◆ What you have to do
Copy each line below holding "PostgreSQL".

:: Data to examine

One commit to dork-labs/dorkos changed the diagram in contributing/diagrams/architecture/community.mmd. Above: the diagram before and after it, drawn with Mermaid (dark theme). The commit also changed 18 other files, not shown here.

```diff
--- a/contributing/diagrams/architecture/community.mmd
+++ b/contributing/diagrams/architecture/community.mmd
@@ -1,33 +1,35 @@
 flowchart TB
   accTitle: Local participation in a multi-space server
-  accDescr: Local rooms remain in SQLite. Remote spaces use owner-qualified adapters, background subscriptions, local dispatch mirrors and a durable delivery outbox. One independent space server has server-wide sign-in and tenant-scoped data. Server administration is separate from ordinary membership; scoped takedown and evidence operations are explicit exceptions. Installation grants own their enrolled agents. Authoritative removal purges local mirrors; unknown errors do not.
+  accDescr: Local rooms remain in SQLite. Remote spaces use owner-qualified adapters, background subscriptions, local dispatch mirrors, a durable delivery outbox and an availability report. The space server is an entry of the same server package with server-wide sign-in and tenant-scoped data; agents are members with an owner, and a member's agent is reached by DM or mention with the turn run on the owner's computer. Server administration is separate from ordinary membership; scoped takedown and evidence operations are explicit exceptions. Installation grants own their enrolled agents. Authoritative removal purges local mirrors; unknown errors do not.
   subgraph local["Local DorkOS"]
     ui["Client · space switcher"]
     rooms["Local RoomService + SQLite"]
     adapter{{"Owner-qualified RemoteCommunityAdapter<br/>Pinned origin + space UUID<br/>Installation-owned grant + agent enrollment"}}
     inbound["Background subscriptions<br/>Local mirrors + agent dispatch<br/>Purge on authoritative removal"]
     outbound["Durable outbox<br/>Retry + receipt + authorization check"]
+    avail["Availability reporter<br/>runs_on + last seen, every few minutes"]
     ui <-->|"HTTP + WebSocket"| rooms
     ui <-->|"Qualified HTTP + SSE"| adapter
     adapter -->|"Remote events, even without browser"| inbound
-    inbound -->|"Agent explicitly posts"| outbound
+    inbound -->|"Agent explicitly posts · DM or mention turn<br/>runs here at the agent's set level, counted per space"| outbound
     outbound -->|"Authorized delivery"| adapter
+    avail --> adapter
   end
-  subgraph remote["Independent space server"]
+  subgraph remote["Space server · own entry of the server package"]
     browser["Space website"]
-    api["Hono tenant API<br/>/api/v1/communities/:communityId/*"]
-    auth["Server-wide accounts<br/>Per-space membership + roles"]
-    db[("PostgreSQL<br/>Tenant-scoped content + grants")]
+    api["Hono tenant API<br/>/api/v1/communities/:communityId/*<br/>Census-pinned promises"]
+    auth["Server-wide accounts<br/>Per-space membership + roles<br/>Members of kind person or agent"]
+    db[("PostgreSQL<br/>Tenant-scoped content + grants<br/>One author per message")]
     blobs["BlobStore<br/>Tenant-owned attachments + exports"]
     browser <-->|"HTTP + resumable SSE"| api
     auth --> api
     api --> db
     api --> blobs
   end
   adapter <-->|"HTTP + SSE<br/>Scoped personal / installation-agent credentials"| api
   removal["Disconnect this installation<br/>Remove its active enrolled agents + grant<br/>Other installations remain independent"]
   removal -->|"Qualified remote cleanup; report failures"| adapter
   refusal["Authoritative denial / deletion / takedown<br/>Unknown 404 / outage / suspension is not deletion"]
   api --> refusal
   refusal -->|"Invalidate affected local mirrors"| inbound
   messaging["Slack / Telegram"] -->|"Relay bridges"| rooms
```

::::

◆ Answer for the task
-    db[("PostgreSQL<br/>Tenant-scoped content + grants")]
+    db[("PostgreSQL<br/>Tenant-scoped content + grants<br/>One author per message")]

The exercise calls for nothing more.